Copy each line of the data beneath in which the word "notebook" appears.

[Input data]

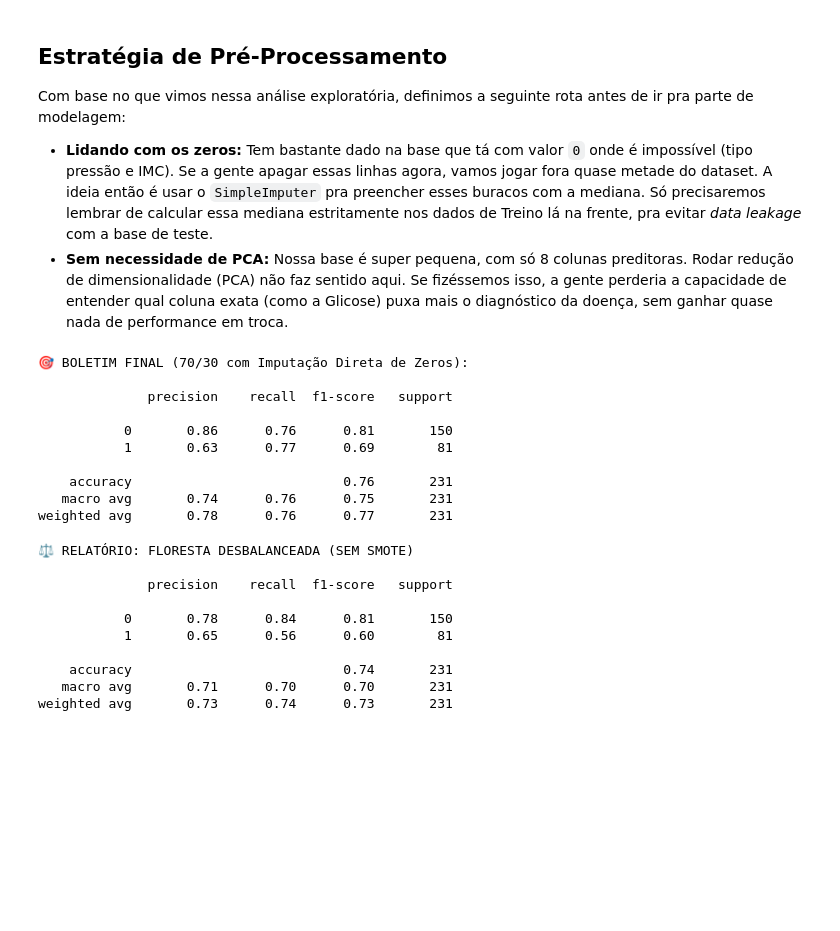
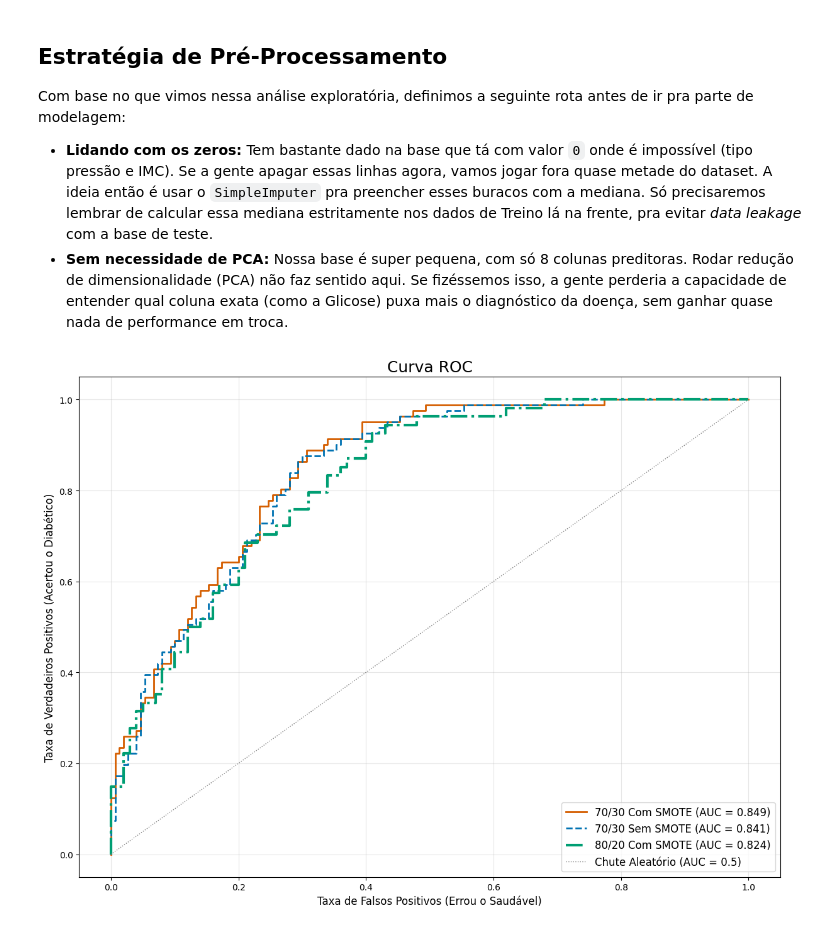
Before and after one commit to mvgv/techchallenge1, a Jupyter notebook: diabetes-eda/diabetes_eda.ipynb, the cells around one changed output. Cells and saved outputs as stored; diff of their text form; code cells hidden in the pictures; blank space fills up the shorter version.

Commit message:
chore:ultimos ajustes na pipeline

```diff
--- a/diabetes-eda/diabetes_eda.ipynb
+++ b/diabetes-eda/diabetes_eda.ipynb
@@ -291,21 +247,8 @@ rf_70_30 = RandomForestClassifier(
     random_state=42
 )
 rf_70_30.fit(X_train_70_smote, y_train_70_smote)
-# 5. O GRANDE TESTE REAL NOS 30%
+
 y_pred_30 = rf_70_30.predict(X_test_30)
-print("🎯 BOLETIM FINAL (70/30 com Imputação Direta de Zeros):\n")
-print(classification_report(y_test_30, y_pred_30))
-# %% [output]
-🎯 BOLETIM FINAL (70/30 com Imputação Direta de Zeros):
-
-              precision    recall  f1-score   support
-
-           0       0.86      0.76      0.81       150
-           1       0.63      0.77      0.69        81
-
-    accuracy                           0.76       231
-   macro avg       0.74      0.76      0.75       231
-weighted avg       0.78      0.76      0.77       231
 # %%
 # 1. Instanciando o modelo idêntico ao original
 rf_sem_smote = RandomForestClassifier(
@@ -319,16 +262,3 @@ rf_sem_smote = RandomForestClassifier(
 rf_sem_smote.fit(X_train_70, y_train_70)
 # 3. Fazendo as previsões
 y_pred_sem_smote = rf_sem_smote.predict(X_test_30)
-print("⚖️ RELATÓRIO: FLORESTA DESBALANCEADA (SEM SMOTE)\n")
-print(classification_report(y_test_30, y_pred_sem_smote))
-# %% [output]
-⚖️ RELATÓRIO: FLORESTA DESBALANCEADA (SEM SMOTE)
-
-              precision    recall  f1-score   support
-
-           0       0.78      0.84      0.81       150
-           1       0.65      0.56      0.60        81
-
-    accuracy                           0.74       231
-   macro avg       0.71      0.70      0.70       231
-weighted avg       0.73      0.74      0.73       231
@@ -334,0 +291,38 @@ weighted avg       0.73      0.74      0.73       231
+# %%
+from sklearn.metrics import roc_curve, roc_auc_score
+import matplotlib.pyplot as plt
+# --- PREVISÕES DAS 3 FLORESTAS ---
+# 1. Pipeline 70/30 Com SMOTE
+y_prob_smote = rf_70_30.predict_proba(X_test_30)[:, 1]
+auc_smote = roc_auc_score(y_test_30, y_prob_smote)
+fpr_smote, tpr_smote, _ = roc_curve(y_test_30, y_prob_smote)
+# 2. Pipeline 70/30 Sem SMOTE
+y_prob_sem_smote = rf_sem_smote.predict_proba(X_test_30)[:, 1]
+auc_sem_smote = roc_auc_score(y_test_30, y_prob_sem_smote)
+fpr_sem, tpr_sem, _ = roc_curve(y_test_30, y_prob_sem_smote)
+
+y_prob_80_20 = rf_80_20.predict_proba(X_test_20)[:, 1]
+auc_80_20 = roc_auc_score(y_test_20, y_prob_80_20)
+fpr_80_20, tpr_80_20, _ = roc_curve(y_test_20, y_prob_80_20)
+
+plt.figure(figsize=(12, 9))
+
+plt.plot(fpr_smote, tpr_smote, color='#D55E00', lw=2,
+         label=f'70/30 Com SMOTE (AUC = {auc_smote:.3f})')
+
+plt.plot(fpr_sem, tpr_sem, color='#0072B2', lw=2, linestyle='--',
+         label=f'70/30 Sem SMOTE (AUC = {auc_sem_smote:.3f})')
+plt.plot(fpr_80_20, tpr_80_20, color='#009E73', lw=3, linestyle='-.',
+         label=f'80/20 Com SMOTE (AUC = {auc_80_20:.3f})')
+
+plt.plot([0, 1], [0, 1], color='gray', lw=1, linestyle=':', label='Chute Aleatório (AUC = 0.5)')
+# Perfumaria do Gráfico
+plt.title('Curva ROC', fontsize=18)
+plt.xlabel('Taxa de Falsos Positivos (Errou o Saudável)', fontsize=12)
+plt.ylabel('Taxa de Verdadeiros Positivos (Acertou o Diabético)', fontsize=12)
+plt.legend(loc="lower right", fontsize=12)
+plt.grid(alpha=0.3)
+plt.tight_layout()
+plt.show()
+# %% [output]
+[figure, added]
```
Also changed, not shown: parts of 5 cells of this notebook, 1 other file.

[/Input data]
[Input data]

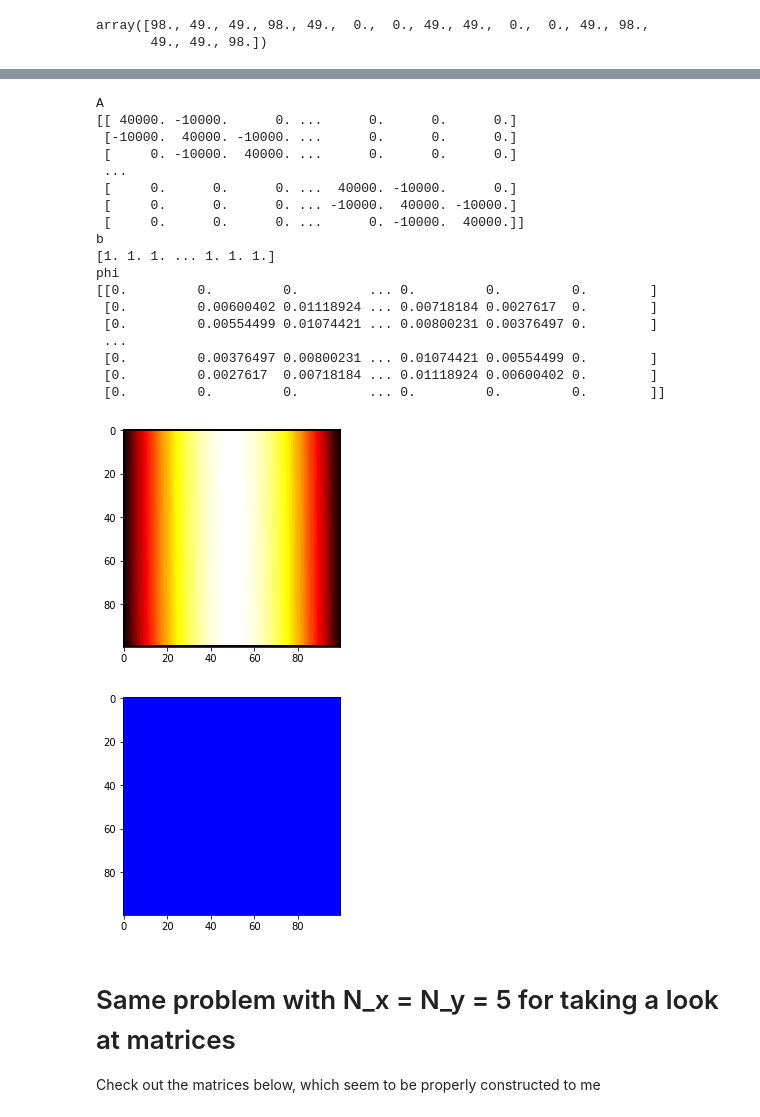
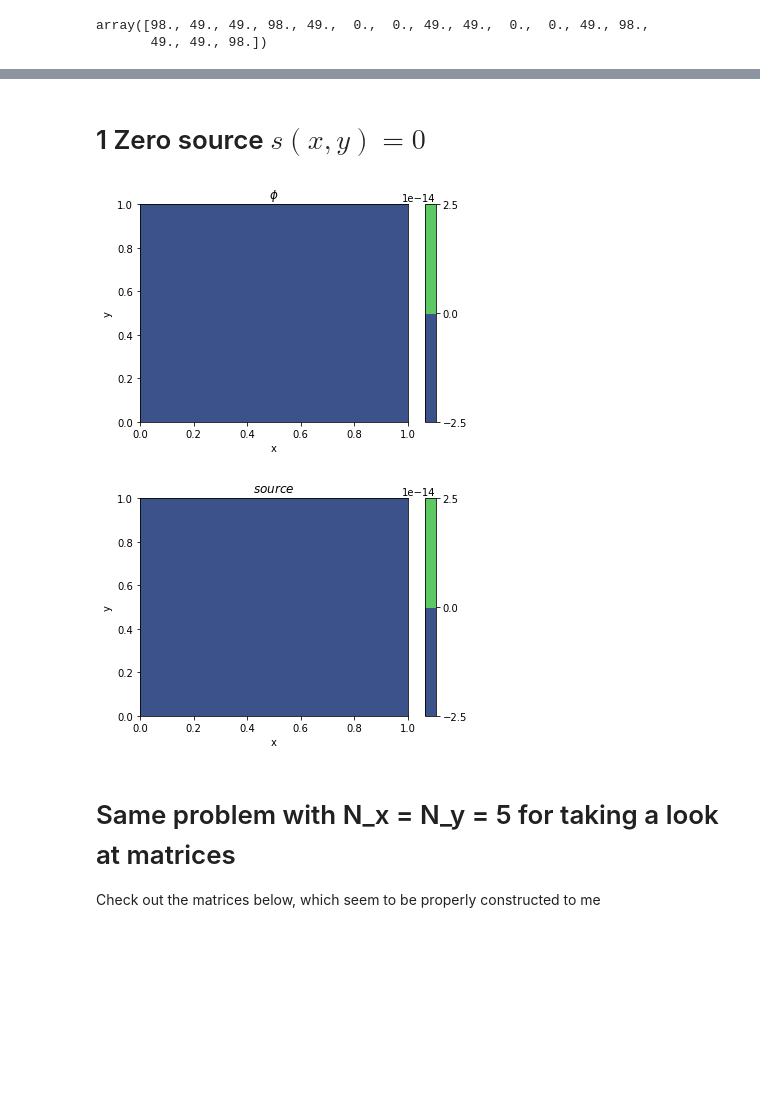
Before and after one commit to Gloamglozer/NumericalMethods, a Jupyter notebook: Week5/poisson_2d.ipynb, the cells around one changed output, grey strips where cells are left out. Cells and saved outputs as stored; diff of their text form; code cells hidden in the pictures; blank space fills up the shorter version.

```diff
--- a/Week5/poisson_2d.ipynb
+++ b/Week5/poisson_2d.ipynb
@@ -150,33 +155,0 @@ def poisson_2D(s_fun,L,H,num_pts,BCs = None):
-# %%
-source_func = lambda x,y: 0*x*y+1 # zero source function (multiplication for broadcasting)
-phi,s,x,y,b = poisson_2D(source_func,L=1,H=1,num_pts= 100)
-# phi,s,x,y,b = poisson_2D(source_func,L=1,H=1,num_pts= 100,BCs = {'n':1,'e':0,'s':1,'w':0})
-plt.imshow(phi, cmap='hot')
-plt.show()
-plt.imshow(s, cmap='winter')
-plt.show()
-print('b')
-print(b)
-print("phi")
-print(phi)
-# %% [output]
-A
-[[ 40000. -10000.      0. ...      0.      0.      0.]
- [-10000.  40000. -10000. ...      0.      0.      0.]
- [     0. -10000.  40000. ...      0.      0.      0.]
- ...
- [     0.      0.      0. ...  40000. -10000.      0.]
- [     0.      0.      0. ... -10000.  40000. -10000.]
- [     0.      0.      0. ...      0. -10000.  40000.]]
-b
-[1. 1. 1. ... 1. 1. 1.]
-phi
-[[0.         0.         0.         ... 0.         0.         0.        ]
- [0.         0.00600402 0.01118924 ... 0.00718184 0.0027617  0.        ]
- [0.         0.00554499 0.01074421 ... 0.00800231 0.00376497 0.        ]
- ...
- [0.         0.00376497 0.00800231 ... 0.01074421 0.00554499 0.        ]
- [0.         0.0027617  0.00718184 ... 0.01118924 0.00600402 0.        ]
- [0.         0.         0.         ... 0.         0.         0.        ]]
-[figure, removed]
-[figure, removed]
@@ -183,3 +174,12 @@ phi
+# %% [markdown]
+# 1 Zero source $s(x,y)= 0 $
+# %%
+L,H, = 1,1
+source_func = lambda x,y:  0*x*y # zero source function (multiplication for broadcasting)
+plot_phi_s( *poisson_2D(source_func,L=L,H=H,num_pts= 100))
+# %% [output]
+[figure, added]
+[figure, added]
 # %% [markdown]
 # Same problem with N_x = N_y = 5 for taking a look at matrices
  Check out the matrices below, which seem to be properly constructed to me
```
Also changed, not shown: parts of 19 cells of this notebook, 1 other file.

[/Input data]
[Input data]

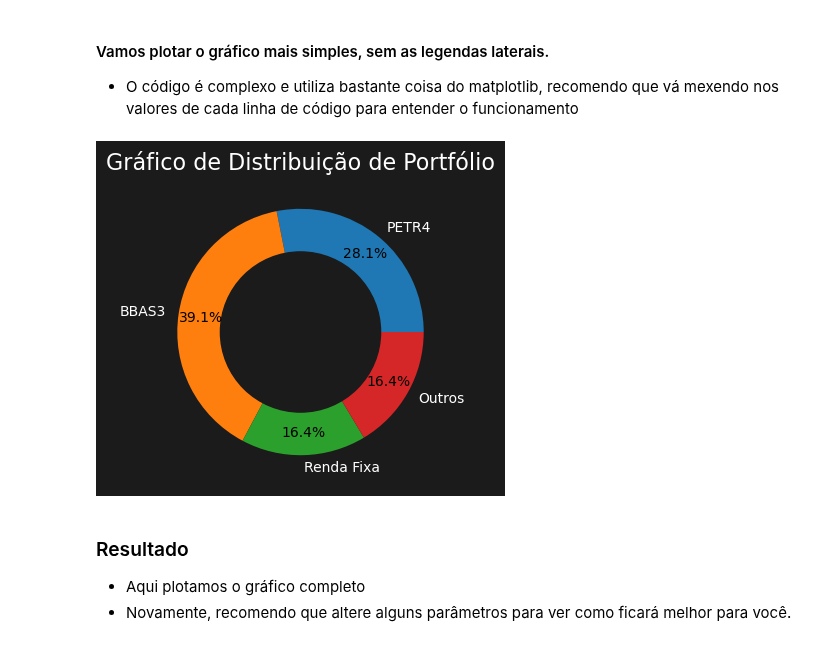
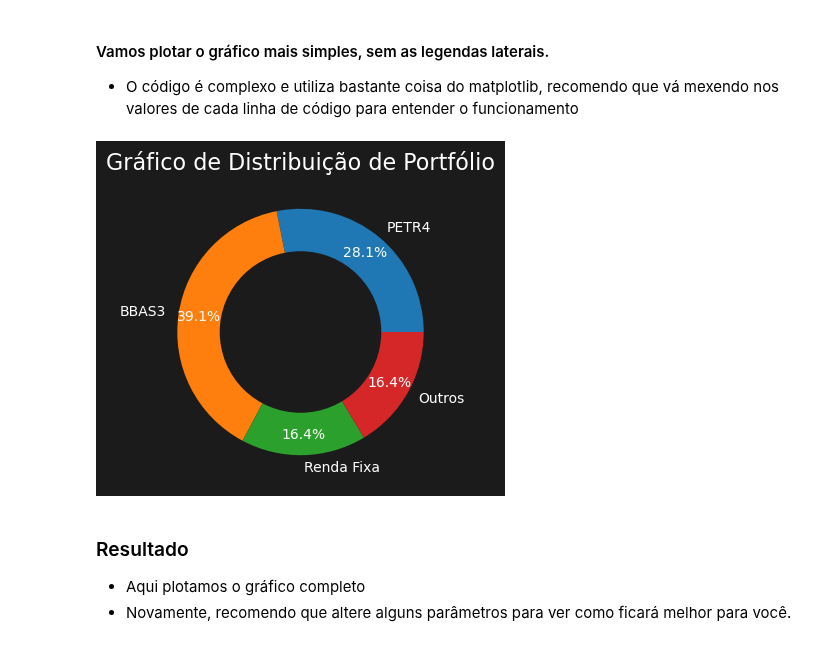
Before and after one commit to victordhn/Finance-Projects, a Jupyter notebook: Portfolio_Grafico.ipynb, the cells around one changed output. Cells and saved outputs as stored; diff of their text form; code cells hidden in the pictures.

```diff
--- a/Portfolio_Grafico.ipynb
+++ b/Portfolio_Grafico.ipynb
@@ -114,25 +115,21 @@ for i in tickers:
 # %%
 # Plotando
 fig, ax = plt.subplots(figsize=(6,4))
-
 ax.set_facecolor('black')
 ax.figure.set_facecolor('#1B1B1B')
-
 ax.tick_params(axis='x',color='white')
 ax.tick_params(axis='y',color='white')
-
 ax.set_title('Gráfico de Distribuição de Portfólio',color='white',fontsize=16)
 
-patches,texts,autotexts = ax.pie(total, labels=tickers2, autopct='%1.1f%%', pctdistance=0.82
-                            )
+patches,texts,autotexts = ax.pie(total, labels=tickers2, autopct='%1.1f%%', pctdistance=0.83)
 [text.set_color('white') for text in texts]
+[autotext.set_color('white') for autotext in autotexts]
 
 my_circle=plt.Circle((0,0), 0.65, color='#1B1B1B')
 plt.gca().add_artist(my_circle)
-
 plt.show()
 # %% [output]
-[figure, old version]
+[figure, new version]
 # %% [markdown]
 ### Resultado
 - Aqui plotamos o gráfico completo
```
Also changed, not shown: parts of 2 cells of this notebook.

[/Input data]

**Reply**
Before and after one commit to mvgv/techchallenge1, a Jupyter notebook: diabetes-eda/diabetes_eda.ipynb, the cells around one changed output. Cells and saved outputs as stored; diff of their text form; code cells hidden in the pictures; blank space fills up the shorter version.
Also changed, not shown: parts of 5 cells of this notebook, 1 other file.
Before and after one commit to Gloamglozer/NumericalMethods, a Jupyter notebook: Week5/poisson_2d.ipynb, the cells around one changed output, grey strips where cells are left out. Cells and saved outputs as stored; diff of their text form; code cells hidden in the pictures; blank space fills up the shorter version.
Also changed, not shown: parts of 19 cells of this notebook, 1 other file.
Before and after one commit to victordhn/Finance-Projects, a Jupyter notebook: Portfolio_Grafico.ipynb, the cells around one changed output. Cells and saved outputs as stored; diff of their text form; code cells hidden in the pictures.
Also changed, not shown: parts of 2 cells of this notebook.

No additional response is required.